That having been said, I must add that the “Civil War” is a tragic failure of our history in its current remembrance … It was actually an unconstitutional war declared by congress and President Lincoln, as it is the Constitutional right of the individual states to depart the union whenever they feel any grievance that may arise is too great to mend. This right was heavily fought for by anti-federalists like Patrick Henry and Sam Adams in the Constitutional Convention.

The war was not fought over slavery but rather states rights.
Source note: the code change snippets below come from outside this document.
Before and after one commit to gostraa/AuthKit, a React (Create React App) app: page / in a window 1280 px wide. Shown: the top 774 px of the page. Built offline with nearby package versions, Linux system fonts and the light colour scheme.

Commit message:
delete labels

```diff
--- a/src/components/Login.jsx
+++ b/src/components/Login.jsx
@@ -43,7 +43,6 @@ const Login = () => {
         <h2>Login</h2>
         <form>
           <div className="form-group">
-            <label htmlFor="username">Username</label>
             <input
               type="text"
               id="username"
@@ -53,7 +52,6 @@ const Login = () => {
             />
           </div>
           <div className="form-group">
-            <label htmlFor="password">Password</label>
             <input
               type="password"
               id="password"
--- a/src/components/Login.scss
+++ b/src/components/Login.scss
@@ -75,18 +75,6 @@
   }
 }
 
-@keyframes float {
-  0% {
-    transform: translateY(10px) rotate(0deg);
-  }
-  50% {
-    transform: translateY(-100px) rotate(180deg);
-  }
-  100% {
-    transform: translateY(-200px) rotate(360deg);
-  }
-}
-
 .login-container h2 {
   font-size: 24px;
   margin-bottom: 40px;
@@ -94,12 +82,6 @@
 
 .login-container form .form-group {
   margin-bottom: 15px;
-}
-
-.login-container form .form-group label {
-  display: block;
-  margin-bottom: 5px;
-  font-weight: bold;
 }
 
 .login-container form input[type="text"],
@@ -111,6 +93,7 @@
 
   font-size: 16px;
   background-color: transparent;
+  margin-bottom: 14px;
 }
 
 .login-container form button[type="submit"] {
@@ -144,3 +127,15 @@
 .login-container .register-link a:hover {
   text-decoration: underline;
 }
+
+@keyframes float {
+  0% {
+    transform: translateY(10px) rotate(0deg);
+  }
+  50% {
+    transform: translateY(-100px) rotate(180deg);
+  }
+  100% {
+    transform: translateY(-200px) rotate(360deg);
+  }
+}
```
Granted the secessionist states wanted to retain slavery and that was a major point of contention. [But] the struggle was actually driven by the southern states cotton, and the northern states shipping … Add a healthy dose of Yankee Trader greed and Southern Honor, and you get what happened. You can discover this by delving into the writings contemporary to the time, by authors who were there. Revisionist historians, bent on an agenda that serves today’s politics have contorted it to the current fallacy.

♦ ♦ ♦ 

I only wish to educate on these critical points, because of the lessons we as a Republic should have learned from the outcome of that War. It was the death of States rights, and the ascendancy of the Federal Government. Just look at the Amendments we are saddled with from the reconstruction era and the fact that [the] income tax stems from this as well.

So there you have it, friends. Derek Skees has The Truth about the Civil War. Our teachers and professors lied to us. The war wasn’t about slavery. It was just a cottonpickin’ trade war, unconstitutional because every state has the right to secede from the Union (Jefferson Davis, you were right). And perhaps worst of all, it led to the federal income tax.

Hooooo Boy!

What’s next? The independent Republic of Montana? The Flathead Free State? The Constitutional Nation of Whitefish?

That’s where Skees’ notion that succession and nullification are constitutional leads. And he’s not alone in his beliefs. As I reported in Will Montana Fire on Fort Sumter? last year, two nullification resolutions, HR-3 and HJR-26, were introduced in the 2009 session of Montana’s legislature. HR-3 reached the House’s floor, but died on a tie vote. “A century and a half ago,” I observed,

the doctrine of nullification led to the attempted secession of the Confederate states and the Civil War. It is more than a little disappointing and disquieting that some members of Montana’s legislature are attempting to give new credence and voice to a discredited idea over which so much blood was spilled.

In my book, asserting the constitutionality of succession and nullification does not put a man dead in the political center. It puts him in cloud cuckoo land.

And it might, if not strongly countered by his Democratic opponent, Will Hammerquist, put Derek Skees in the 2011 Montana legislature.

Why? Because Skees is hungry and he has the zealous energy of a true believer. He’s mounting a strong campaign, and unlike Dane Clark, he hasn’t been foolish enough to open-carry a sidearm while campaigning. During the campaign finance reporting period that ended on 27 May, he raised $6,200, almost $2,000 more than the $4,390 raised by his Democratic opponent, Will Hammerquist. And unlike Hammerquist, he didn’t loan himself any money.

Skees won a clear majority in the GOP primary on 8 June, receiving 612 votes. Hammerquist, who was denied the benefit of a primary challenger, received only 436 votes in a Democratic District that three times sent Mike Jopek to Helena by convincing margins. HD-4 now is an open seat in a slightly Democratic district in a year of angry voters. At this point, I rate the Hammerquist-Skees contest as even money.